Despite this, Sudan has to date maintained a nominal GDP of 70 billion USD, with agriculture contributing 27% of the country’s GDP. The Merowe Dam, north of the capital of Khartoum on the Nile River, provides Sudan with another source of revenue via the production of electricity.
With Sudan’s proximity to areas of conflict, the economy has suffered the effects of corruption, and although Sudan’s economic forecast remains uncertain, the government of Sudan has worked hard with institutions such as the International Monetary Fund to implement measures to stabilize their economy and create a sustainable future for the country.
At present, almost one fifth of Sudan’s population are living below the international poverty line and the country has a Global Hunger Index score of 27.0, meaning the country has a significant hunger problem and has been named the fifth hungriest nation in the world.
Work Permits for Sudan
Sudan’s Ministry of Labor is responsible for the issue of any visas allowing entrants to the country in order to take up work in Sudan.
Work permits for Sudan attract an annual fee of 100 SDG (17 USD) and are only issued for entrants to the country that have sponsors for their stay (see details of possible sponsors outlined in our article on Moving to Sudan).
Applications for work visas will require supporting documents, including a contract of employment that has been attested by the Labor Department.
There are a number of visa variations dependent on the nature of the work visa applicants will be undertaking and full guidance can be found via the Sudanese Ministry of Internal Affairs or with the Sudanese Embassy in your current country of residence.
Job Hunting in Sudan
There is a large expat community in the capital city of Khartoum, which is home to many British and American expats, as well as a large Egyptian expat community.

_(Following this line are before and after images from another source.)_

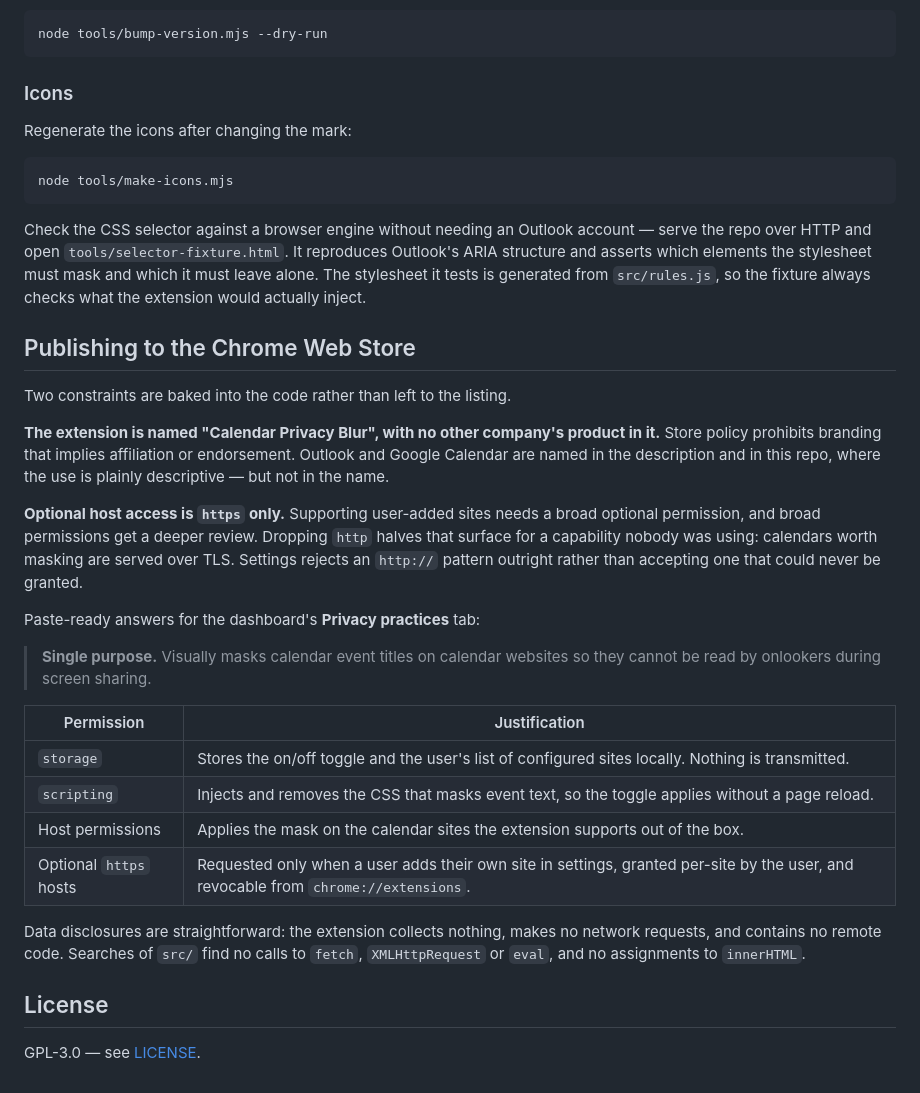
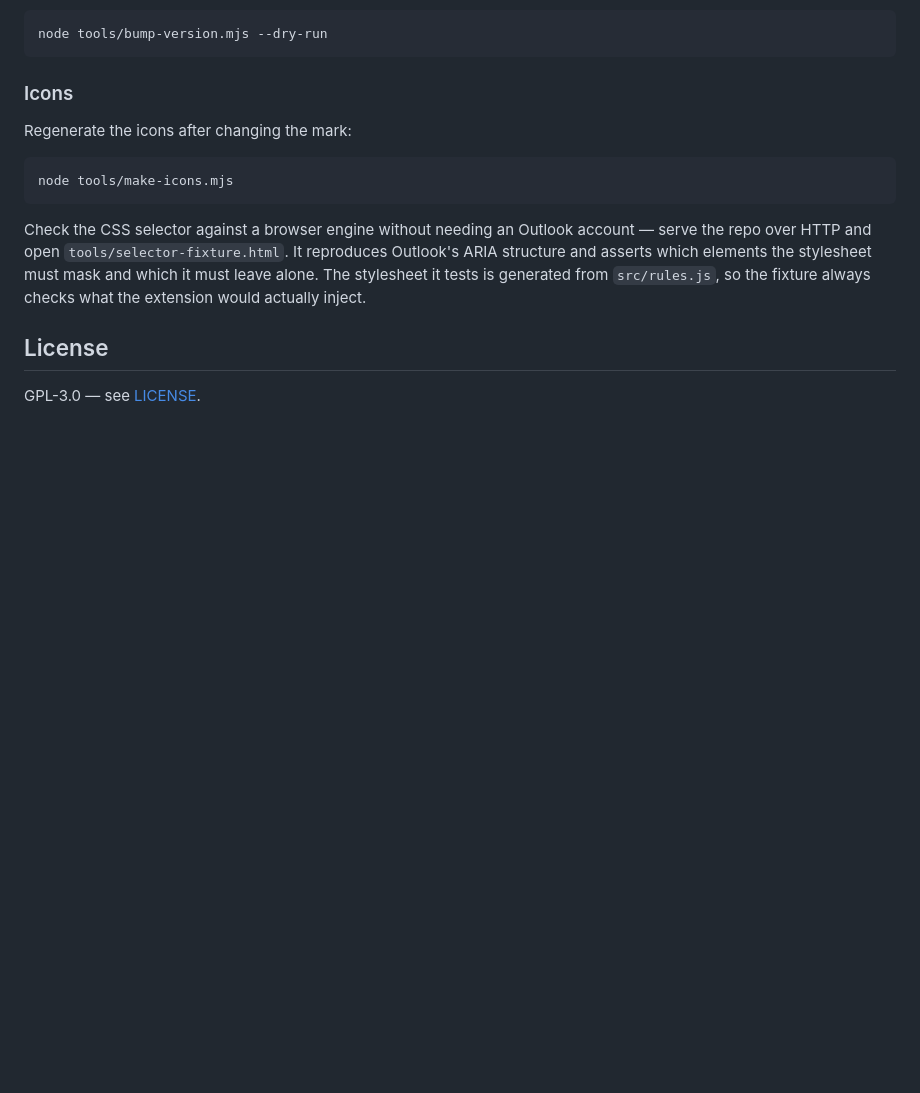
Before and after one commit to aleksandrskrivickis/calendar-privacy-blur, a Markdown page: README.md, the part around the change. GitHub-like rendering; blank space fills up the shorter version.

```diff
--- a/README.md
+++ b/README.md
@@ -90,37 +90,6 @@ must mask and which it must leave alone. The stylesheet it tests is generated
 from `src/rules.js`, so the fixture always checks what the extension would
 actually inject.
 
-## Publishing to the Chrome Web Store
-
-Two constraints are baked into the code rather than left to the listing.
-
-**The extension is named "Calendar Privacy Blur", with no other company's
-product in it.** Store policy prohibits branding that implies affiliation or
-endorsement. Outlook and Google Calendar are named in the description and in
-this repo, where the use is plainly descriptive — but not in the name.
-
-**Optional host access is `https` only.** Supporting user-added sites needs a
-broad optional permission, and broad permissions get a deeper review. Dropping
-`http` halves that surface for a capability nobody was using: calendars worth
-masking are served over TLS. Settings rejects an `http://` pattern outright
-rather than accepting one that could never be granted.
-
-Paste-ready answers for the dashboard's **Privacy practices** tab:
-
-> **Single purpose.** Visually masks calendar event titles on calendar websites
-> so they cannot be read by onlookers during screen sharing.
-
-| Permission | Justification |
-| --- | --- |
-| `storage` | Stores the on/off toggle and the user's list of configured sites locally. Nothing is transmitted. |
-| `scripting` | Injects and removes the CSS that masks event text, so the toggle applies without a page reload. |
-| Host permissions | Applies the mask on the calendar sites the extension supports out of the box. |
-| Optional `https` hosts | Requested only when a user adds their own site in settings, granted per-site by the user, and revocable from `chrome://extensions`. |
-
-Data disclosures are straightforward: the extension collects nothing, makes no
-network requests, and contains no remote code. Searches of `src/` find no calls
-to `fetch`, `XMLHttpRequest` or `eval`, and no assignments to `innerHTML`.
-
 ## License
 
 GPL-3.0 — see [LICENSE](LICENSE).
```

The majority of expats living in Sudan arrived to work in either the rich oil industry or entered the country to undertake humanitarian work.
There is no benefits system operational in Sudan and, as a result, any persons wishing to relocate to Sudan are advised to seek and secure employment before entering the country on a limited term visa.
Job sites that offer Sudanese job searches include Sudanjob.net and Learn 4 Good, where you will find a variety of professional roles including medical and teaching positions. Additionally, some common job search engines that cover international recruitment also list opportunities for working in Sudan, such as CareerJet and Indeed.
There are also several humanitarian agencies providing work in Sudan for non-nationals, such as the United Nations (UN) and various embassies.